Homeowners Insurance: You will need to secure homeowners insurance before closing or per deadline required by your lender.

Escrow: Escrow is an arrangement in which a disinterested third party holds documents and funds on behalf of a buyer and seller, and distributes them according to the contract instructions. Once all terms and conditions of the instructions of both parties have been fulfilled and all closing conditions satisfied, the escrow is closed and the safe and accurate transfer of property and money are accomplished. Escrow is there all along from the approved purchase and sale agreement to closing.

Before closing, paperwork must be signed. The escrow company will set up an appointment with you to sign documents at a chosen place. They will give you the total amount of funds you need to bring with you to close. These funds are usually in the form of a certified, cashier’s check or wired.

What “NOT” To Do Until Closing

After mutual acceptance, there is something you must know and I cannot emphasize enough the importance. DO NOT change anything in your financial situation from now on until after the closing day. You cannot buy furniture, you cannot buy a car, you cannot pay your credit cards in full UNLESS you speak with your lender and have the OK from her/him. Your financial situation at closing and few days prior where underwriters are reviewing your file must be the same way it was when you were approved; and do not change names or get married few days prior to closing. If you buy large items or you change your financial status, the underwriter/lender must re-evaluate your file and then things can change. You don’t want that. If you really need to buy something, I suggest you run that by your lender and make sure it’s all OK. Following are advises from Trulia:

https://www.trulia.com/guide/home_buying/close_the_purchase/things_not_to_do_before_closing_escrow/

1. Leaving Town Or Falling Off The Planet: Going on vacation or becoming hard to reach while in escrow is not a good idea, especially if your lender needs to get in touch with you to process your loan. Any glitches in that process can push back the closing date for your home. For the same reason, it’s not a good idea to change your cell-phone number right now. It’s best that you keep in touch with all necessary people while you are working to close on the property.

2. Changing Jobs: Changing jobs or going self-employed during this time period could certainly make a lender queasy and lead that lender to question whether you’ll be able to afford that home. Lenders prefer a steady and consistent job history. If you make a job switch just before closing on a home, it could put everything on hold while your lender re-evaluates your financial position.

3. Being A Big Spender: You’re about to get a new house, so why not whip out your credit cards and buy a new washer/dryer, dishwasher and refrigerator…or maybe, take out a loan for a new car for your new driveway? Because these big purchases and taking on more debt will throw off what’s called your “debt to income ratio” (which measures how much of your monthly income goes toward debt obligations), a ratio lenders consider when evaluating a loan application.

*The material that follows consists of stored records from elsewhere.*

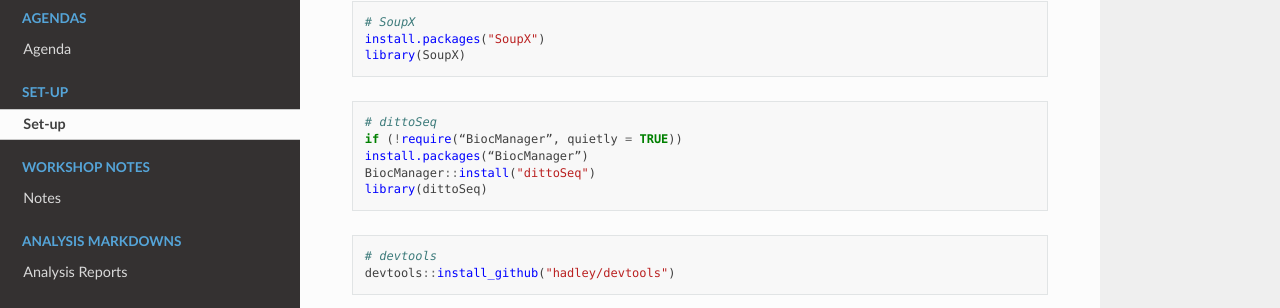
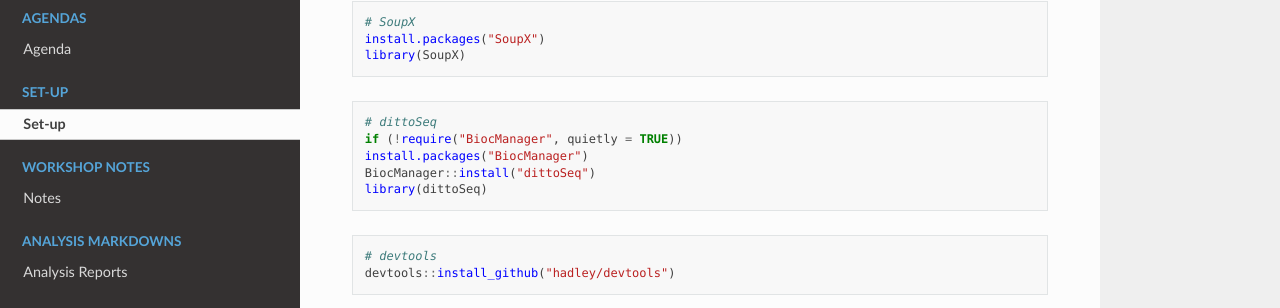
Before and after one commit to dw-thomson/SAGC_scRNAseq_workshop, a Sphinx documentation site: the page built from docs/source/Set-up.rst, in a window 1280 px wide and 900 px high, scrolled down 615 px. Shown: the part 128-436 px from the top of the window. Built offline with Sphinx 7.4.7 and the Read the Docs theme 2.0.0, drawn with Linux system fonts in a browser that asks for light colours.

Commit message:
Update Set-up.rst
pw

```diff
--- a/docs/source/Set-up.rst
+++ b/docs/source/Set-up.rst
@@ -39,8 +39,8 @@
 .. code-block:: R
 
     # dittoSeq
-    if (!require(“BiocManager”, quietly = TRUE))
-    install.packages(“BiocManager”)
+    if (!require("BiocManager", quietly = TRUE))
+    install.packages("BiocManager")
     BiocManager::install("dittoSeq")
     library(dittoSeq)
 
```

You don’t want to end up buying items for a home you don’t have – one that you lost because you nixed your chances of securing that mortgage before it went through. You might even run into trouble if you pay for these items with cash – lenders look at how much cash reserves you have when approving a mortgage. And don’t think you’re off the hook if you lease a car instead of purchasing one because leasing a new car at this time could jeopardize your standing with your lender as well. Instead, try to keep the balances on your credit cards low and don’t take on new debt (this includes co-signing on a loan) until after you close on your home.

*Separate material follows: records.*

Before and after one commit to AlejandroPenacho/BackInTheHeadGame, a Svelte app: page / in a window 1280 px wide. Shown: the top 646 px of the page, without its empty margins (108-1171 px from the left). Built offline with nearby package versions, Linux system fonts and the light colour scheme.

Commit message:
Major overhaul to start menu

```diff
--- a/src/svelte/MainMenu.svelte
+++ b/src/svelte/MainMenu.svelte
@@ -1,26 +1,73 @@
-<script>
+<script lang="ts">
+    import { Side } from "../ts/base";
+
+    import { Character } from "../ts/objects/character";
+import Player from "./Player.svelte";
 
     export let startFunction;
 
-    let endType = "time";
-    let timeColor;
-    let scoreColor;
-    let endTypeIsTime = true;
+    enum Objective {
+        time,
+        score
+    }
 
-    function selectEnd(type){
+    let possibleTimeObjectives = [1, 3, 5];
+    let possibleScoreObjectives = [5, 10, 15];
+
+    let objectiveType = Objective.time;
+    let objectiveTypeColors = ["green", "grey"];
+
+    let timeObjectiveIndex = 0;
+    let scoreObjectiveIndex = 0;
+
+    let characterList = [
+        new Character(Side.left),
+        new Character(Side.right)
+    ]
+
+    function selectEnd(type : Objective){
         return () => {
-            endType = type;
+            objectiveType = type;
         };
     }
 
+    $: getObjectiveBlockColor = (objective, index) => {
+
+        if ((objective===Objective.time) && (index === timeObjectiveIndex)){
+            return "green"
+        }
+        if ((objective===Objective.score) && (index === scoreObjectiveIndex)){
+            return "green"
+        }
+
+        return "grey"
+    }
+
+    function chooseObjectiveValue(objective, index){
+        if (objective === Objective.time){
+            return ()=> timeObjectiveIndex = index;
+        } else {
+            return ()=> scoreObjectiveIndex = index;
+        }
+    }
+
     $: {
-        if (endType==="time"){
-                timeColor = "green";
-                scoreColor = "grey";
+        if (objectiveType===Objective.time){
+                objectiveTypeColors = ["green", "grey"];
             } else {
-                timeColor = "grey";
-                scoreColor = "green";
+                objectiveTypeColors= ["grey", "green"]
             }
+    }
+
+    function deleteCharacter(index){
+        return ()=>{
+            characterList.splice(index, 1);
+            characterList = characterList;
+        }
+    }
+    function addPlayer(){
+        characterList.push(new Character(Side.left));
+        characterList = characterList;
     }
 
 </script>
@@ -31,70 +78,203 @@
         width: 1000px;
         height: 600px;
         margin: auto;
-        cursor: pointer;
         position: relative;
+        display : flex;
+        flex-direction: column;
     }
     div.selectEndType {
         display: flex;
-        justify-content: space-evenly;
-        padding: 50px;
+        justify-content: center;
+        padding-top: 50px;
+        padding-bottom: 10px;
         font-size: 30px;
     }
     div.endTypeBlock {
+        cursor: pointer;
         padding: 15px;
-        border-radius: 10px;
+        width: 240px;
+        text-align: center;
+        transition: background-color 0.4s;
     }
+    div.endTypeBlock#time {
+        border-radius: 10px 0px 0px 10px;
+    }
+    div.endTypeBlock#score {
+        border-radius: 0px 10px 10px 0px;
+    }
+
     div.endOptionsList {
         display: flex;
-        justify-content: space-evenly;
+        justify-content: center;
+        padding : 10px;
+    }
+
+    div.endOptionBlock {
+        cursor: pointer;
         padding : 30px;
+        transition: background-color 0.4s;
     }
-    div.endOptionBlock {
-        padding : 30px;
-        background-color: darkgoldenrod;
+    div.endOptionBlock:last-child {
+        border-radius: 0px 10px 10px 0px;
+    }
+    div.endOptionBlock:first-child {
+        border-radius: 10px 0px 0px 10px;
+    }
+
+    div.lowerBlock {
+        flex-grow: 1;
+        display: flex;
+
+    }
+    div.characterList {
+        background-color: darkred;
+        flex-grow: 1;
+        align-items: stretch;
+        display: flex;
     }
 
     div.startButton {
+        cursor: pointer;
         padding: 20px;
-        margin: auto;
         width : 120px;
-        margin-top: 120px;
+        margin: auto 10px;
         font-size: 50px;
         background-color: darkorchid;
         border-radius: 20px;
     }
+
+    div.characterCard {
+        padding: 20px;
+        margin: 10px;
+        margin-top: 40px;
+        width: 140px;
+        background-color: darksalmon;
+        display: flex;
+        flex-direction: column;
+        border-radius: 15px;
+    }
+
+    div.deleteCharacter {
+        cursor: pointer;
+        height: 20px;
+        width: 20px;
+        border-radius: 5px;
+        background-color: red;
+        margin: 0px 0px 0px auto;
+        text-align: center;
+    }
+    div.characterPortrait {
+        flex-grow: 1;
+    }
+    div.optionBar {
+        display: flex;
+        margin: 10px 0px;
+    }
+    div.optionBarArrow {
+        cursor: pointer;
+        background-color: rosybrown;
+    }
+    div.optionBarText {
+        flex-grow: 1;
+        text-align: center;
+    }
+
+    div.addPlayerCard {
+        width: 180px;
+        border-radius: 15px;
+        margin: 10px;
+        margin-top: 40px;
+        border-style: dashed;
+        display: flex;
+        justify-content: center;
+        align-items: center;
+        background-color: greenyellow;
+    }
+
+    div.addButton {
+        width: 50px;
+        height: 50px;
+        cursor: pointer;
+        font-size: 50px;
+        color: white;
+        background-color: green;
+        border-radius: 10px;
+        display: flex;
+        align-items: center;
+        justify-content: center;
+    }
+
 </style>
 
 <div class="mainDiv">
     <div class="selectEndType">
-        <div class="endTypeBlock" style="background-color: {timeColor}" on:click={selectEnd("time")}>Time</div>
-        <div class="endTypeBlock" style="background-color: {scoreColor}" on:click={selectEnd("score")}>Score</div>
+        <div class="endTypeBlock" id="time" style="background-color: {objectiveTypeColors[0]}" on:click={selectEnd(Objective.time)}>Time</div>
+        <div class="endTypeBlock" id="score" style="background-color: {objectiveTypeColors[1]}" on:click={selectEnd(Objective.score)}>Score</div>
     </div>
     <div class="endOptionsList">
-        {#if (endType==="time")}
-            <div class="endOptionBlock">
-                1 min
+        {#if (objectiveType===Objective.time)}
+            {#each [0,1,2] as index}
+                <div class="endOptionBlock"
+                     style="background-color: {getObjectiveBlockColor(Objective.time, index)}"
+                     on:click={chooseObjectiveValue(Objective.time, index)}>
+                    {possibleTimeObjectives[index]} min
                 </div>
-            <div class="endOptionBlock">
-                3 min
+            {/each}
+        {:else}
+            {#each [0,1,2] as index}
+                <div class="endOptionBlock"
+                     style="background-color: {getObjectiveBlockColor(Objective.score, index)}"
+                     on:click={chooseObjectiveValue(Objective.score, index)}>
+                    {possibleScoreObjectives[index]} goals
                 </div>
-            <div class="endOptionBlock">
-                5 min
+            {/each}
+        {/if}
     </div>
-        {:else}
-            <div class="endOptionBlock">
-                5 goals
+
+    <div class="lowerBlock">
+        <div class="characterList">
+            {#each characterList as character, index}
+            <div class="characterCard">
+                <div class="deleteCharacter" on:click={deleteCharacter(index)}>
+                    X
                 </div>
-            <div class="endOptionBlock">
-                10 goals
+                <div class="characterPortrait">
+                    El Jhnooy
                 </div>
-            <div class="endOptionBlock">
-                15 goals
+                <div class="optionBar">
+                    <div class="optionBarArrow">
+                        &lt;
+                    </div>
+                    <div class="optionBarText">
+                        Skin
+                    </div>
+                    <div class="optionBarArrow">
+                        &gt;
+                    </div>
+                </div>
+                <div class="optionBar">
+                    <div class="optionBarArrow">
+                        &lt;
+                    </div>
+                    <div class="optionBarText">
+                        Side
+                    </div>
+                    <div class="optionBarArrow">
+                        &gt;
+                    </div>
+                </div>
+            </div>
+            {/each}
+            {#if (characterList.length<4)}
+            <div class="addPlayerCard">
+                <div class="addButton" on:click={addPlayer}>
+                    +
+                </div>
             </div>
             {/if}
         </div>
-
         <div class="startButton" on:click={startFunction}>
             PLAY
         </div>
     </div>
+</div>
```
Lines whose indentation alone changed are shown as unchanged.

4. Paying Bills Late: If you’re about to close on your home, stay current on your bills as you don’t want to wreck your credit score just before your loan goes through. Any changes to your credit status could affect the likelihood of closing on your new home, so you want to keep your credit good at least until you close on your home.

5. Opening/Closing New Credit Card Accounts: Opening up new credit cards or closing old ones just before closing on your new home could negatively affect your credit status. Again, wait until making such moves until your mortgage is secure.

6. Moving Big Amounts Of Money: Before that home is definitely yours, don’t transfer large amounts into your checking or savings accounts or check with your mortgage company before doing so. If they see large amounts of money moving around, they may wonder why and raise the red flag. (i.e.: they may think you’ve secured another loan and have more debt obligations than you did when initially applying for the loan.) Again, you don’t want to delay or hold up your closing.